The male has a deep rich reddish-brown on the head, back and wings. The variation is from chestnut on the head to a darker more brown shade on the primary flights. The upper tail coverts are brilliant deep blue, and the tail is a dark grayish-black edged on the tips and sides in a dark blue.
The forehead is a vivid blue and a long chin and throat accent is black. The beak is a bright shade of wine red, and the reddish eye is surrounded by a bright red eye ring. A large flaring cheek and facial area is a rich purplish-blue. The chest and underparts are a beautiful shade of burgundy-brown becoming progressively less bright on the abdomen and ending in a dark dull shade under the vent. The underside of the tail is a dark, dull blue.Violet-eared Waxbill pair (Uraeginthus granatina) – photo by Randy Taylor
Females are duller in coloration. Upperparts are a dull, pale brown. The cheek patch is much paler, and the blue of the forehead is just barely present. The black of the throat is reduced to a pale gray which changes to a bright fawn tinged with red on most of the underparts. The wings are duller, but the tail and bright blue upper tail coverts are similar to the male. The beak is the same as the males but duller.

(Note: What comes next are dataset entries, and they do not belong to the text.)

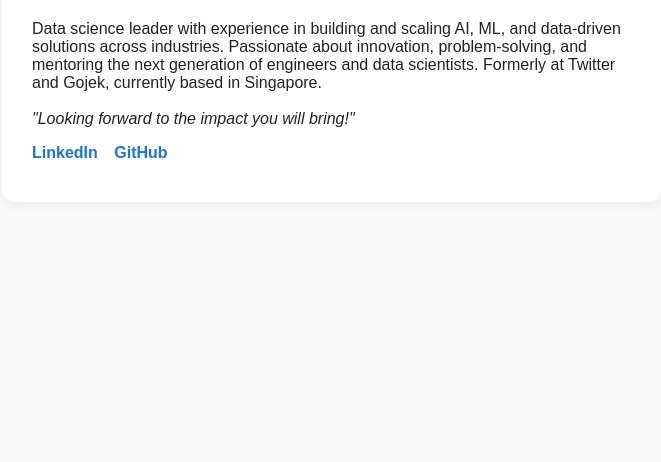
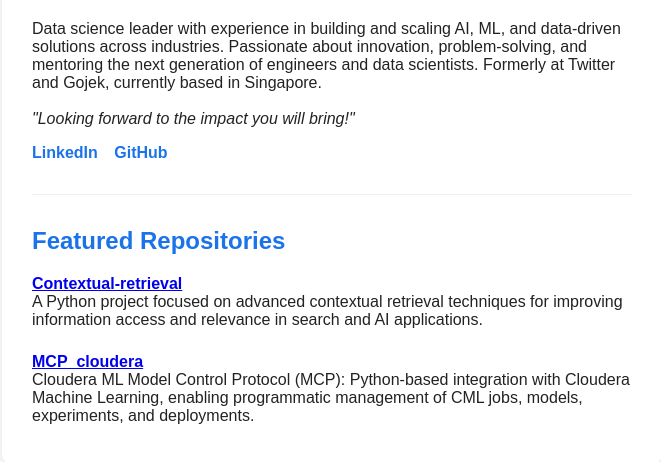
Before and after one commit to adfr/adfr.github.io, a plain HTML site: page index.html in a window 1280 px wide. Shown: the part 190-652 px from the top of the page, without its empty margins (308-969 px from the left). Drawn offline with Linux system fonts and the light colour scheme.

Commit message:
reformat

```diff
--- a/index.html
+++ b/index.html
@@ -26,6 +26,16 @@
       <a href="https://www.linkedin.com/in/adrien-chenailler/" target="_blank">LinkedIn</a>
       <a href="https://github.com/adfr" target="_blank">GitHub</a>
     </div>
+    <hr style="margin:32px 0; border:none; border-top:1px solid #eee;">
+    <h2 style="margin-top:0; color:#1a73e8;">Featured Repositories</h2>
+    <div style="margin-bottom: 1.5em;">
+      <strong><a href="https://github.com/adfr/Contextual-retrieval" target="_blank">Contextual-retrieval</a></strong><br>
+      <span>A Python project focused on advanced contextual retrieval techniques for improving information access and relevance in search and AI applications.</span>
+    </div>
+    <div>
+      <strong><a href="https://github.com/adfr/MCP_cloudera" target="_blank">MCP_cloudera</a></strong><br>
+      <span>Cloudera ML Model Control Protocol (MCP): Python-based integration with Cloudera Machine Learning, enabling programmatic management of CML jobs, models, experiments, and deployments.</span>
+    </div>
   </div>
 </body>
 </html>
```
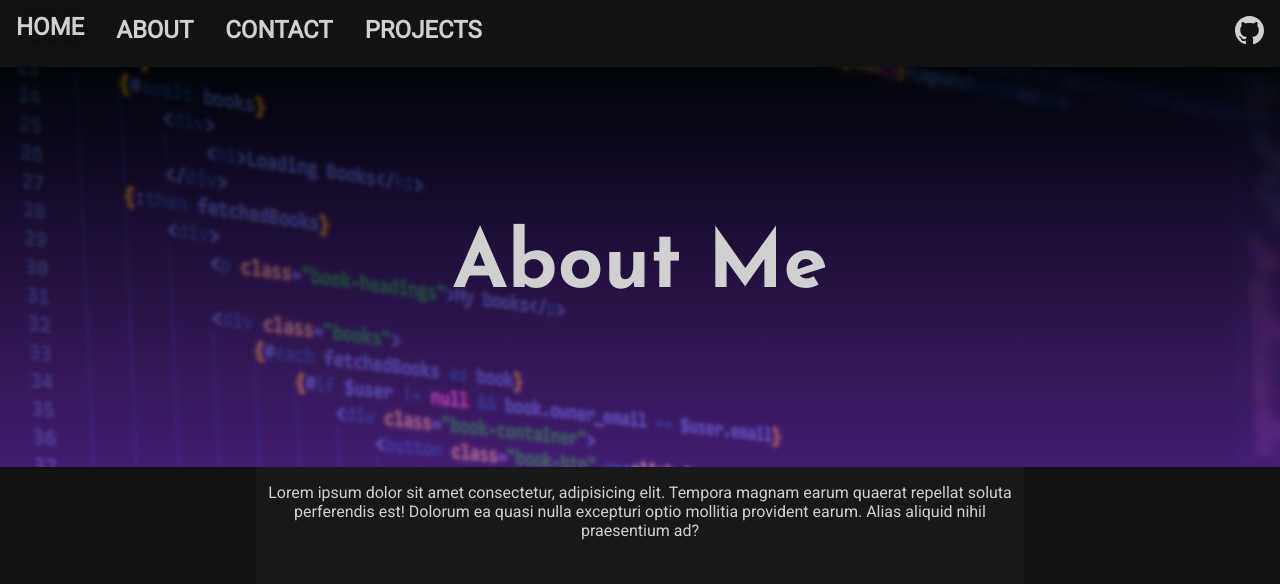
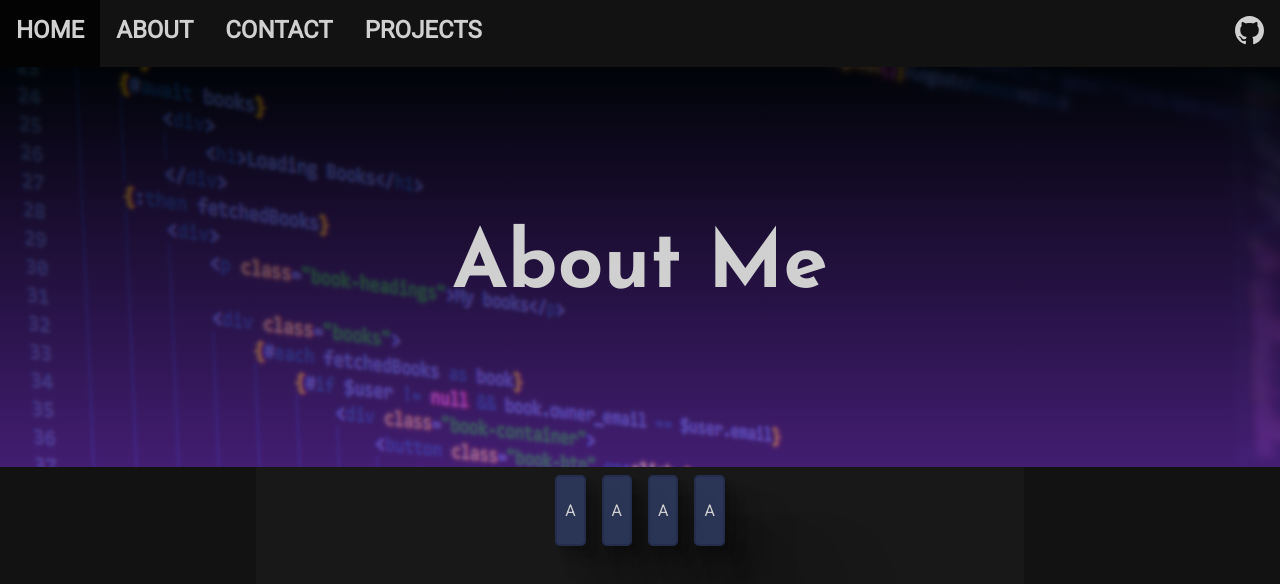
Before and after one commit to InvalidSE/InvalidSE-Web, a SvelteKit app: page /about in a window 1280 px wide. Shown: the top 584 px of the page. Built offline with nearby package versions, Linux system fonts and the light colour scheme.

Commit message:
Nav + About page updates

```diff
--- a/src/lib/components/navbar.svelte
+++ b/src/lib/components/navbar.svelte
@@ -36,9 +36,7 @@
         transition: 0.5s;
         // border-top: 5px solid transparent;
         &:hover{
-            // border-top: 5px solid #6388d8;
-            transform: translateY(-3px);
-            text-shadow: 0 0 10px #181818b4;
+            background-color: #000000d2;
         }
 
     }
--- a/src/routes/about/+page.svelte
+++ b/src/routes/about/+page.svelte
@@ -12,7 +12,13 @@
     </div>
     <div class="left-panel"></div>
     <div class="content">
-        <p>Lorem ipsum dolor sit amet consectetur, adipisicing elit. Tempora magnam earum quaerat repellat soluta perferendis est! Dolorum ea quasi nulla excepturi optio mollitia provident earum. Alias aliquid nihil praesentium ad?</p>
+        <div class="about-boxes">
+            <div class="about-box"><p>A</p></div>
+            <div class="about-box"><p>A</p></div>
+            <div class="about-box"><p>A</p></div>
+            <div class="about-box"><p>A</p></div>
+
+        </div>
     </div>
     <div class="right-panel"></div>
 </div>
@@ -55,4 +61,26 @@
         text-align: center;
         margin: 2em 0em;
     }
+
+    .about-boxes {
+        display: flex;
+        flex-direction: row;
+        flex-wrap: wrap;
+
+    }
+    .about-box {
+        cursor: pointer;
+        opacity: 1;
+        transform: scale(1);
+        transition: 0.25s;
+        margin: 8px;
+        padding: 8px;
+        border: 2px solid #252d4d;
+        background-color: rgba(48, 60, 101, 0.8);
+        border-radius: 5px;
+        flex-grow: 1;
+        box-shadow: 2.8px 2.8px 2.2px rgba(0, 0, 0, 0.059), 6.7px 6.7px 5.3px rgba(0, 0, 0, 0.085),
+            12.5px 12.5px 10px rgba(0, 0, 0, 0.105), 22.3px 22.3px 17.9px rgba(0, 0, 0, 0.125),
+            41.8px 41.8px 33.4px rgba(0, 0, 0, 0.151), 100px 100px 80px rgba(0, 0, 0, 0.21);
+    }
 </style>
```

Hen Violet-eared Waxbill (Uraeginthus granatina) – photo by Randy TaylorThe Violet-eared Waxbill is a solitary species and must be kept one pair per flight or aviary.
A 50/50 finch seed and wild seed is ideal. They also appreciate soaked finch seed, egg food, fresh greens, vegetables and mealworms.
Incubation time is twelve to fourteen days, and the young fledge in about three weeks looking much like dull copies of the female. Sexes can be determined after about three or four months.
This site uses Akismet to reduce spam. Learn how your comment data is processed.